One procedure that many patients dread hearing is root canal. Root canals have probably one of the worst reputations. However, this reputation might not be fully deserved. Root canals have their reputation purely because of the old way they were performed, but over the last few decades the procedure has changed quite a bit. And nowadays root canal procedures are much more comfortable than in the past. In this article, we will cover when you need a root canal, how to prevent needing one, and how the procedure works.

When Do I Need A Root Canal & Root Canal Symptoms

The reason you need a root canal is usually because of decay. When sugars from food mix with bacteria in our mouths it can lead to decay that spreads throughout our teeth. Over time that decay can spread past the dentin which is what would cause a cavity. A cavity is usually fixed be drilling away the decay and then filling the hole with resin or another material. But if the decay spreads past the dentin and into the root of the tooth you will need a root canal. Like with a filling you will need the decay removed and the tooth filled with resin or another material to protect the tooth. 

Some common symptoms of decay in your tooth root include tooth pain and tooth aches. However it is very common for decay to spread without noticing. That is why it is so important to see your dentist frequently. Seeing your dentist every six months can ensure that early warning signs of dental decay are treated. 

How Do I Prevent A Root Canal

There are a few things you can do to prevent root canals. First and foremost, you need to practice good dental habits. Brushing your teeth twice a day, flossing once a day, and taking care of your teeth in general can prevent the spread of tooth decay.
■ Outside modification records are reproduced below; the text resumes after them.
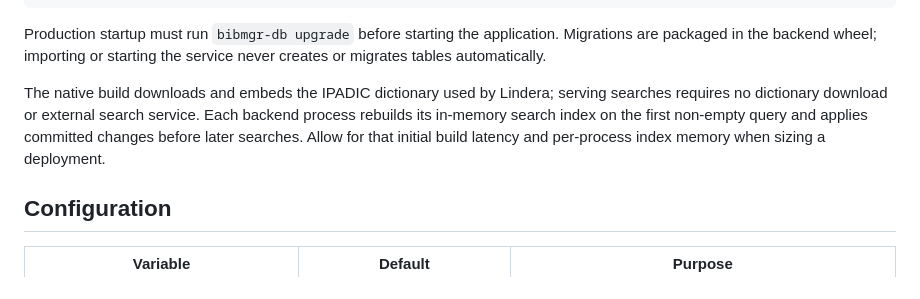
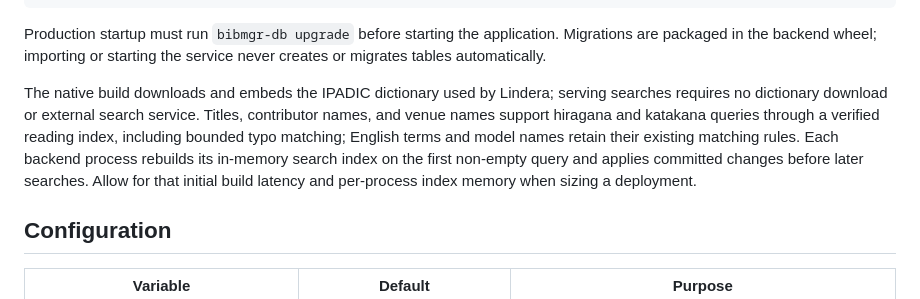
Before and after one commit to EhimeNLP/bibmgr, a Markdown page: backend/README.md, the part around the change. Rendered like a GitHub page.

Commit message:
docs: document Japanese reading search

```diff
--- a/backend/README.md
+++ b/backend/README.md
@@ -41,7 +41,7 @@ BIBMGR_ENV=development bibmgr-db reset --yes
 
 Production startup must run `bibmgr-db upgrade` before starting the application. Migrations are packaged in the backend wheel; importing or starting the service never creates or migrates tables automatically.
 
-The native build downloads and embeds the IPADIC dictionary used by Lindera; serving searches requires no dictionary download or external search service. Each backend process rebuilds its in-memory search index on the first non-empty query and applies committed changes before later searches. Allow for that initial build latency and per-process index memory when sizing a deployment.
+The native build downloads and embeds the IPADIC dictionary used by Lindera; serving searches requires no dictionary download or external search service. Titles, contributor names, and venue names support hiragana and katakana queries through a verified reading index, including bounded typo matching; English terms and model names retain their existing matching rules. Each backend process rebuilds its in-memory search index on the first non-empty query and applies committed changes before later searches. Allow for that initial build latency and per-process index memory when sizing a deployment.
 
 ## Configuration
 
```
Also changed, not shown: docs/database.md (+9 -3 lines).
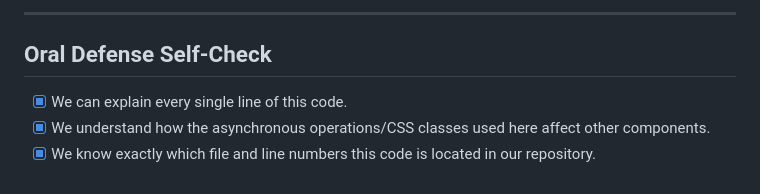
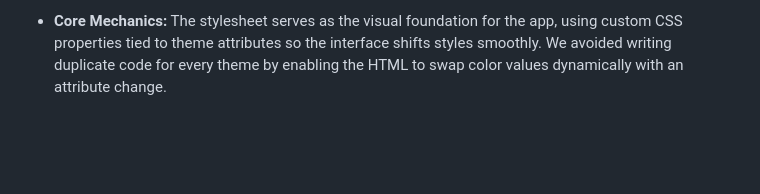
Before and after one commit to ximecasillas07/Calculator_Partial1, a Markdown page: PROMPT_LOG.md, the part around one of its changes. Drawn GitHub-style; blank space fills up the shorter version.

```diff
--- a/PROMPT_LOG.md
+++ b/PROMPT_LOG.md
@@ -45,7 +49,2 @@ The AI provided the boilerplate structure and variables, leaving specific compon
 
----
-
-## Oral Defense Self-Check
-- [x] We can explain every single line of this code.
-- [x] We understand how the asynchronous operations/CSS classes used here affect other components.
-- [x] We know exactly which file and line numbers this code is located in our repository.
+- **Core Mechanics:** The stylesheet serves as the visual foundation for the app, using custom CSS properties tied to theme attributes so the interface shifts styles smoothly. We avoided writing duplicate code for every theme by enabling the HTML to swap color values dynamically with an attribute change.
```
Also changed, not shown: other parts of PROMPT_LOG.md (+15 -11 lines).
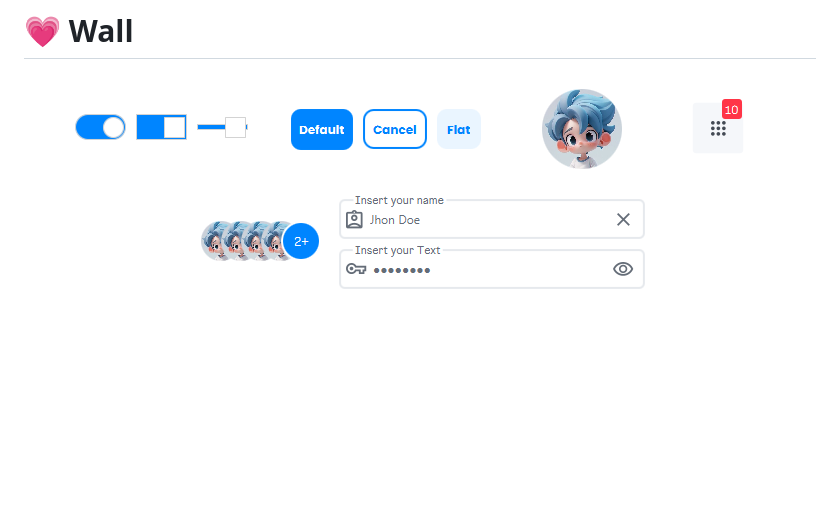
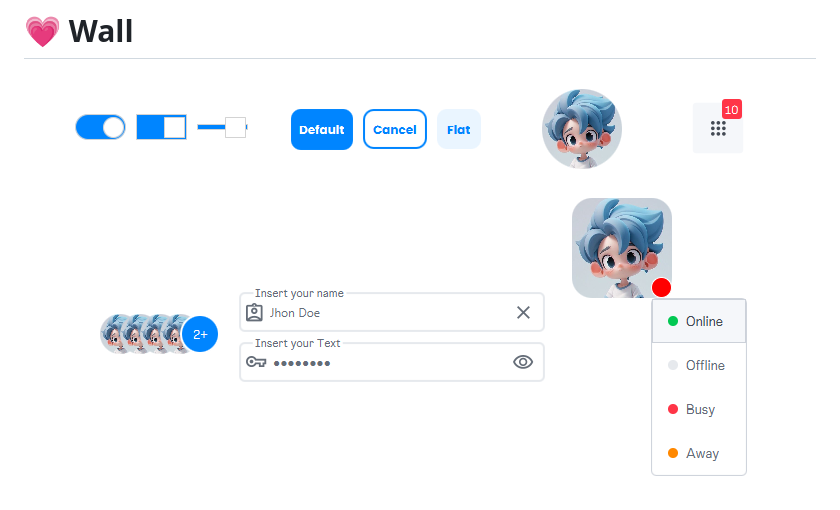
Before and after one commit to gleidsonmt/glad, a Markdown page: README.md, the part around the change. GitHub-like rendering; pictures changed too: wall/avatar_status.png (added); blank space fills up the shorter version.

Commit message:
add avatar status, update readme

```diff
--- a/README.md
+++ b/README.md
@@ -11,5 +11,6 @@ news
   <img src="wall/badge.png"  />
   <img src="wall/stacked_avatar.png"  />
   <img src="wall/text_input.png"  />
+  <img src="wall/avatar_status.png"  />
 
 </p>
```
Also changed, not shown: 7 other files.
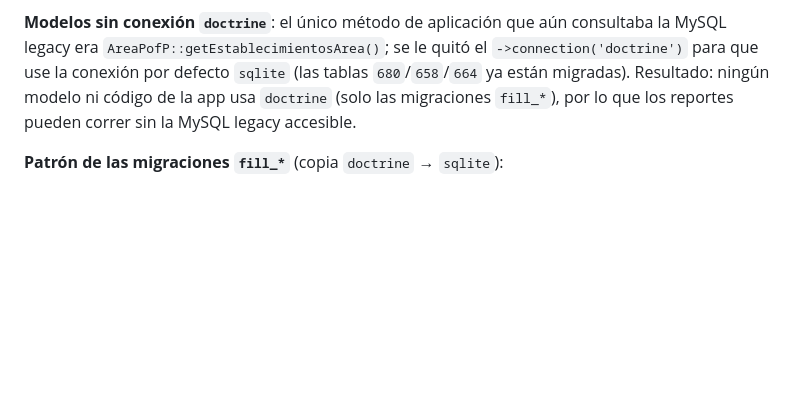
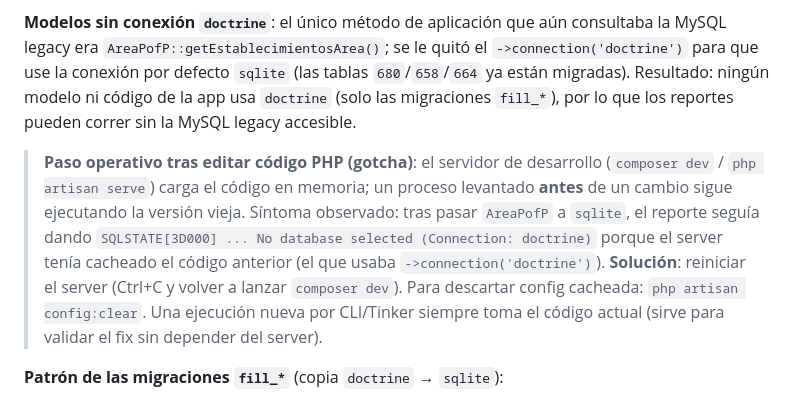
Before and after one commit to u2andres/reporte_ia, a Markdown page: RESUMEN-APP.md, the part around the change. Drawn GitHub-style; blank space fills up the shorter version.

```diff
--- a/RESUMEN-APP.md
+++ b/RESUMEN-APP.md
@@ -65,6 +65,8 @@ Se sumaron **migraciones de relleno (`fill_*`)** que copian datos desde la conex
 
 **Modelos sin conexión `doctrine`**: el único método de aplicación que aún consultaba la MySQL legacy era `AreaPofP::getEstablecimientosArea()`; se le quitó el `->connection('doctrine')` para que use la conexión por defecto `sqlite` (las tablas `680`/`658`/`664` ya están migradas). Resultado: ningún modelo ni código de la app usa `doctrine` (solo las migraciones `fill_*`), por lo que los reportes pueden correr sin la MySQL legacy accesible.
 
+> **Paso operativo tras editar código PHP (gotcha)**: el servidor de desarrollo (`composer dev` / `php artisan serve`) carga el código en memoria; un proceso levantado **antes** de un cambio sigue ejecutando la versión vieja. Síntoma observado: tras pasar `AreaPofP` a `sqlite`, el reporte seguía dando `SQLSTATE[3D000] ... No database selected (Connection: doctrine)` porque el server tenía cacheado el código anterior (el que usaba `->connection('doctrine')`). **Solución**: reiniciar el server (Ctrl+C y volver a lanzar `composer dev`). Para descartar config cacheada: `php artisan config:clear`. Una ejecución nueva por CLI/Tinker siempre toma el código actual (sirve para validar el fix sin depender del server).
+
 **Patrón de las migraciones `fill_*`** (copia `doctrine` → `sqlite`):
 - El origen trae `NULL` en columnas declaradas NOT NULL → `SQLSTATE[23000]: NOT NULL constraint failed`. Según el caso:
   - **Booleano con `->default(...)`** (`c652_incrementa`, `c652_reduce`): coalescer en el insert con `?? true`.
```
Also changed, not shown: README.md (+30 -22 lines).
Additionally, you should make sure to limit foods and drinks that are associated with tooth decay. Foods with high sugar, acidity, or starches can increase the decay rate of your teeth. Finally, and most importantly, you need to see a dentist twice a year. Seeing a dentist helps in two important ways. During an exam any teeth that are showing of signs of damage can be caught early before the decay spreads. Additionally a professional cleaning and treatments like sealants can protect your teeth much better than just brushing and flossing. 
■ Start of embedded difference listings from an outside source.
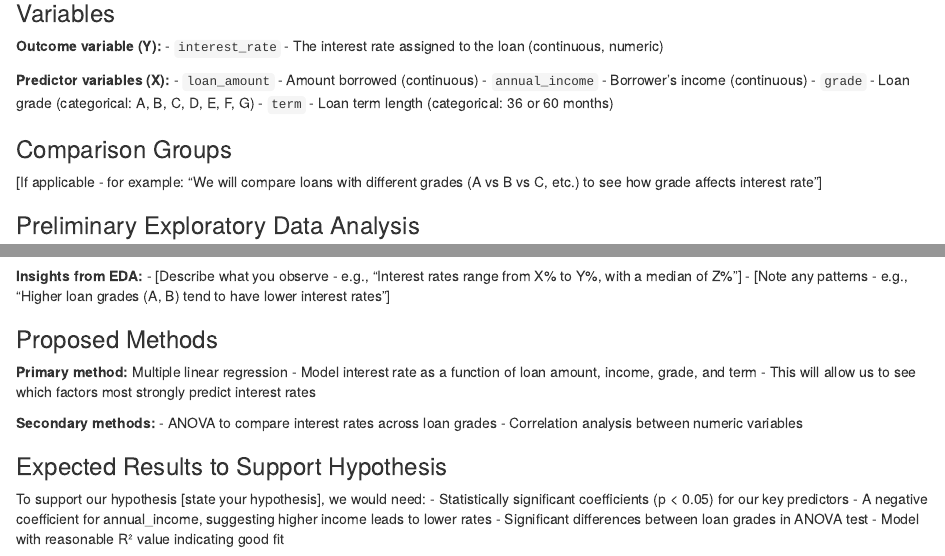
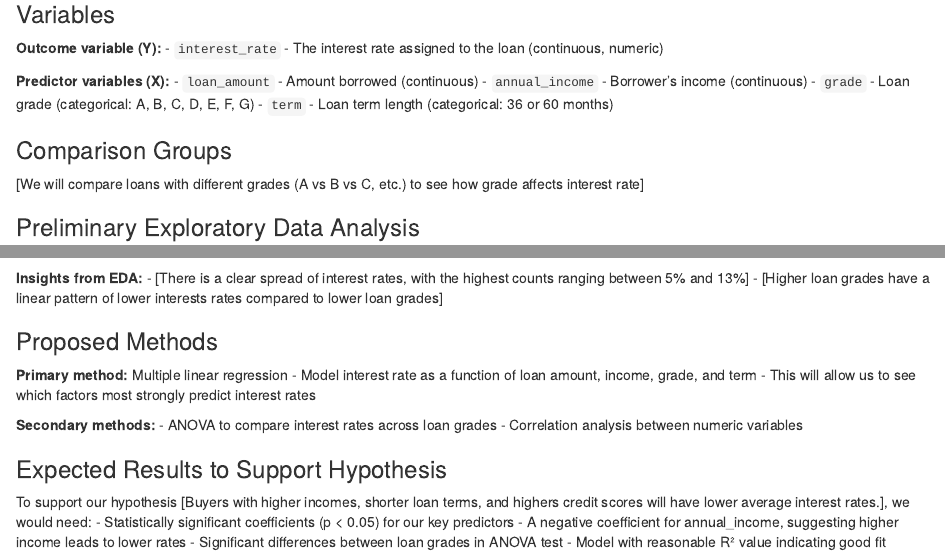
Before and after one commit to Math-225-Fa2025/project-Jawalty, an R Markdown document (Proposal.Rmd): the page in a window 1100 px wide, from 530 px down before the commit and from 1640 px down after it, so that both start at the same text, and a second part further down, joined at a grey line. Rendered offline with R 4.5, knitr and Pandoc, with nearby package versions; some code elsewhere in the file could not run offline.

Commit message:
clean up

````diff
--- a/Proposal.Rmd
+++ b/Proposal.Rmd
@@ -35,7 +35,7 @@ The dataset contains `r nrow(loans_data)` observations and `r ncol(loans_data)`
 - `term` - Loan term length (categorical: 36 or 60 months)
 
 ### Comparison Groups
-[If applicable - for example: "We will compare loans with different grades (A vs B vs C, etc.) to see how grade affects interest rate"]
+[We will compare loans with different grades (A vs B vs C, etc.) to see how grade affects interest rate]
 
 ### Preliminary Exploratory Data Analysis
 ```{r summary-stats}
@@ -61,8 +61,8 @@ ggplot(loans_data, aes(x = grade, y = interest_rate)) +
 ```
 
 **Insights from EDA:**
-- [Describe what you observe - e.g., "Interest rates range from X% to Y%, with a median of Z%"]
-- [Note any patterns - e.g., "Higher loan grades (A, B) tend to have lower interest rates"]
+- [There is a clear spread of interest rates, with the highest counts ranging between 5% and 13%]
+- [Higher loan grades have a linear pattern of lower interests rates compared to lower loan grades]
 
 ### Proposed Methods
 
@@ -76,7 +76,7 @@ ggplot(loans_data, aes(x = grade, y = interest_rate)) +
 
 ### Expected Results to Support Hypothesis
 
-To support our hypothesis [state your hypothesis], we would need:
+To support our hypothesis [Buyers with higher incomes, shorter loan terms, and highers credit scores will have lower average interest rates.], we would need:
 - Statistically significant coefficients (p < 0.05) for our key predictors
 -  A negative coefficient for annual_income, suggesting higher income leads to lower rates
 -  Significant differences between loan grades in ANOVA test
````
Also changed, not shown: Proposal.Rmd (2 more changed lines).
What Happens During A Root Canal

During a root canal your mouth is numbed similar to how it would be before getting a tooth pulled or a cavity filled. A drill is then placed at the top of the tooth that goes down into the root. The decay is removed from the effected root canal and the canal is then filled. Often, a dentist will also attach a dental crown to the top of the tooth to replace the chewing surface. Afterwards you may feel some discomfort as the anesthesia wears off. 
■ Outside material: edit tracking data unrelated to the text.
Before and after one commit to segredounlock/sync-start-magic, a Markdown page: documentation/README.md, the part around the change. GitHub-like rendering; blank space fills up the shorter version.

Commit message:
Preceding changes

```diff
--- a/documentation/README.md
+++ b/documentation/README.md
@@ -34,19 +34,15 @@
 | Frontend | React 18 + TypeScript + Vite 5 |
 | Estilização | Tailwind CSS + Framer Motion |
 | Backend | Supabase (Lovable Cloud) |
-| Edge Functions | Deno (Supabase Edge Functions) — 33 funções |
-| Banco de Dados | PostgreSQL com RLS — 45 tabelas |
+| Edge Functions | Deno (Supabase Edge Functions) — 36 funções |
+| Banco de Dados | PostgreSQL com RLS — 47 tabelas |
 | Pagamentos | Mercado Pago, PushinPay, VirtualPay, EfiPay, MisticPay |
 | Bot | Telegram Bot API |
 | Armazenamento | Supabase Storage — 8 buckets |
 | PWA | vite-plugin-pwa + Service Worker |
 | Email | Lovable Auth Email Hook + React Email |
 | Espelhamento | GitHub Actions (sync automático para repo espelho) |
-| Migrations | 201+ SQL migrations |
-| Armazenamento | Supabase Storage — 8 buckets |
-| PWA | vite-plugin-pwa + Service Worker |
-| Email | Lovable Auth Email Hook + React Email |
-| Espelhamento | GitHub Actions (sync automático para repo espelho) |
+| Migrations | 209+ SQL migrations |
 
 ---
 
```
Schedule Restorative Dental Services

If you need restorative dental services for you or a member of your family, please give us a call. We would be happy to help with a variety of dental treatments for you and your family.